1. What is your experience with K-12 public schools, personally and/or with your children or family? I’m a product of public school education. Unlike most people, I’ve seen both sides. I attended a private school for a year. My children will attend public school. I have one that’s a first grader now.
2. Do you agree that the Mississippi Adequate Education Program (MAEP) should be fully funded every year? If yes, what actions will you take to ensure full funding? If no, explain why. The MAEP is the funding mechanism for our state’s public schools. See https://tpcref.org/mississippi-adequate-education-program-maep/ for information. Yes, it absolutely should. There’s a relation between being fully funded and achievement. In 2008, which is the last time MAEP was fully funded, fourth graders had the highest reading level in the nation. I will vote in favor of fully funding MAEP every time.
3. What will you do to ensure state revenue that is sufficient to provide all of the services Mississippi’s citizens need to lead productive lives? That’s where economic development comes in. Here in Choctaw County there’s an agreement where the coal mine gives our school system a certain amount of dollars yearly and that helps a lot.
4. Will you oppose vouchers that send taxpayer dollars to private schools, religious schools, home schools, or virtual schools? Why or why not? Yes, I will oppose. Those tax dollars would be taken away from the public schools which are already under funded.
5. Do you agree that all K-12 schools that receive taxpayer dollars, including private voucher schools, should be accountable to taxpayers for the quality of education they provide, using the same accountability measures as public schools? Yes, they should be held accountable. If private voucher schools are getting tax payer dollars they should be held to the same standards as public schools.
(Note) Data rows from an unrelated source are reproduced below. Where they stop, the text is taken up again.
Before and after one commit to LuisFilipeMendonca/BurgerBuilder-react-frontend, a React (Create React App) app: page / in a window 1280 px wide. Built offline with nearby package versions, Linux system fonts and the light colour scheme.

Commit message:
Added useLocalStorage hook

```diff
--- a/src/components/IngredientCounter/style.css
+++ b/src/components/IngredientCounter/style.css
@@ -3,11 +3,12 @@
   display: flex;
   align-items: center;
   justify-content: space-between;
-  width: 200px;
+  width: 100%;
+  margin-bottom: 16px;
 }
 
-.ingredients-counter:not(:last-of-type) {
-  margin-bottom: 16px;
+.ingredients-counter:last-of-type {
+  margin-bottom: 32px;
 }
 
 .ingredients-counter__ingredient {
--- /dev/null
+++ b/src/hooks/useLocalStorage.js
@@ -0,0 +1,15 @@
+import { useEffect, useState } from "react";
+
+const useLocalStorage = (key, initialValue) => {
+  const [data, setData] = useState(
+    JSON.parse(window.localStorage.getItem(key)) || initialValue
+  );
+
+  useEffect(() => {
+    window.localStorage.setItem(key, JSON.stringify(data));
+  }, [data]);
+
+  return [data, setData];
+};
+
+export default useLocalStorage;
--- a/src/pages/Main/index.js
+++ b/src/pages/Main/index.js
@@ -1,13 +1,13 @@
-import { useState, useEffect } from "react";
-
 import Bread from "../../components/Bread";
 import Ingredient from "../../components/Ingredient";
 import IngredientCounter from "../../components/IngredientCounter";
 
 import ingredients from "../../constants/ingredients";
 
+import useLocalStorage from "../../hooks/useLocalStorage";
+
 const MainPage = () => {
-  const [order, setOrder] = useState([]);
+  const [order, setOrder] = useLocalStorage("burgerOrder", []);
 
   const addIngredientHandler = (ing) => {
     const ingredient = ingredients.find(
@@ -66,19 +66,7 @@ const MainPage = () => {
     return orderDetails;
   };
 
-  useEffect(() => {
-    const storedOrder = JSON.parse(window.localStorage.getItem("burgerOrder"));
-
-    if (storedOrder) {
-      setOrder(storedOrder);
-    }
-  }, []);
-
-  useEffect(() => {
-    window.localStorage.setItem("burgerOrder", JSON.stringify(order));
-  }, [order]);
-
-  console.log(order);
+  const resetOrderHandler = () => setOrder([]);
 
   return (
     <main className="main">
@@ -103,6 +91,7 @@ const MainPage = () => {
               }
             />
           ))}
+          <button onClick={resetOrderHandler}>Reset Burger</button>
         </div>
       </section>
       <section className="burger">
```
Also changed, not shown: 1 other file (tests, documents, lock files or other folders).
6. Public schools serve the vast majority of Mississippi students with disabilities. Do you agree that special education services in public schools should be fully funded every year? (Special education has been underfunded by the state every year since 2008.) If yes, how will you accomplish full funding? If no, explain why. Yes, we must take care of the special needs kids.
7. Do you agree that Mississippi should provide high quality early childhood education statewide? Yes. Starting them early is beneficial to them and their mental development. Children that attend pre-kindergarten have higher cognitive test scores from toddler age up to 21 years of age.
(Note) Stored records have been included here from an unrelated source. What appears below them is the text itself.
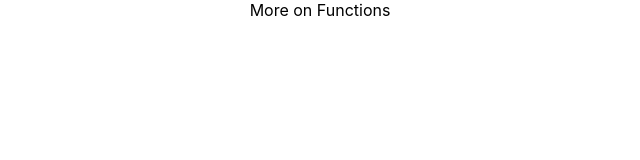
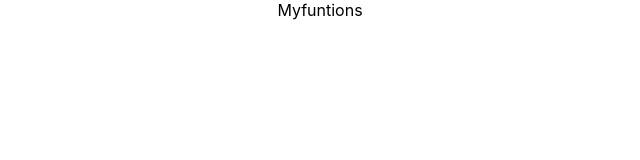
Before and after one commit to inyounkyo/ts_std, a React (Create React App) app: page / in a window 1280 px wide. Shown: the top 160 px of the page, without its empty margins (320-960 px from the left). Built offline with nearby package versions, Linux system fonts and the light colour scheme.

Commit message:
ts_std_4day

```diff
--- a/src/App.tsx
+++ b/src/App.tsx
@@ -4,13 +4,17 @@ import "./App.css";
 import EverydayTypes from "./components/EverydayTypes";
 import Narrowing from "./components/Narrowing";
 import MoreonFunctions from "./components/MoreonFunctions";
+import Intro from './components/intro_01/Intro';
+import Myfuntions from "./components/basics_02/Myfuntions";
 
 function App() {
   return (
     <div className="App">
       {/* <EverydayTypes /> */}
       {/* <Narrowing /> */}
-      {<MoreonFunctions />}
+      {/* {<MoreonFunctions />} */}
+      {/* <Intro /> */}
+      <Myfuntions />
     </div>
   );
 }
--- a/src/components/MoreonFunctions.tsx
+++ b/src/components/MoreonFunctions.tsx
@@ -26,7 +26,7 @@ const MoreonFunctions = () => {
   }
   greeter(printToConsole);
 
-  return <div>More on Functions</div>;
+  return <div>More on Functions!!</div>;
 };
 
 export default MoreonFunctions;
--- /dev/null
+++ b/src/components/basics_02/Myfuntions.tsx
@@ -0,0 +1,13 @@
+import React from 'react';
+
+const Myfuntions = () => {
+
+
+
+    return (
+        <div>
+            Myfuntions
+        </div>   );
+};
+
+export default Myfuntions;
--- /dev/null
+++ b/src/components/intro_01/Intro.tsx
@@ -0,0 +1,19 @@
+import React from 'react';
+
+const Intro = () => {
+
+    // any
+    let hero: string;
+    function getHero(): string{
+        return "true";
+    }
+    hero = getHero();
+
+    return (
+        <div>
+            intro
+        </div>
+    );
+};
+
+export default Intro;
```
8. The nation’s top teachers say that the greatest barriers to school success for K-12 students are family stress, poverty, and learning and psychological problems. What steps do you believe legislators should take to alleviate these obstacles for Mississippi children? Family stresses are kind of out of the legislators’ control. As far as poverty and learning and psychological problems, we need to make sure we continue to bring business in creating jobs. We must make sure we fully fund special education services to aid our students with learning and psychological problems.
9. Do you support raising teacher salaries at least to the level of our neighboring states and raising pay for teacher assistants? Yes, we are currently 50th out of 50 states in teacher salary. That has to change.
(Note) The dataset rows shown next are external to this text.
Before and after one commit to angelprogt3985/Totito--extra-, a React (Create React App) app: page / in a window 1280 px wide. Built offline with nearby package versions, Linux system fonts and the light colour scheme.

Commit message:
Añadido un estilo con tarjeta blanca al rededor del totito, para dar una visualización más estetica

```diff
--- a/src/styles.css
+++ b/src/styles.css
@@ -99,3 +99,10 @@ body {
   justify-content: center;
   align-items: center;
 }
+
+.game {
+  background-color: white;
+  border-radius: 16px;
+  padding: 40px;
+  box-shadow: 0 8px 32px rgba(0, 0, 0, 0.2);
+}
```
10. Do you agree that retired educators (and other retired state employees) should be able to draw their retirement while serving in the Legislature? Yes. The career they choose should not ban them from being able to serve their communities.
11. Legislators have little or no staff to help them understand the many bills they must consider. Before introducing or supporting a bill that could affect public education, will you commit to seeking input from teachers, principals, superintendents, and parents of public school students in your district? Who will be advising you on education policies? I know a number of teachers and retired teachers that I could go to for advice.
WINNER of October 13 runoff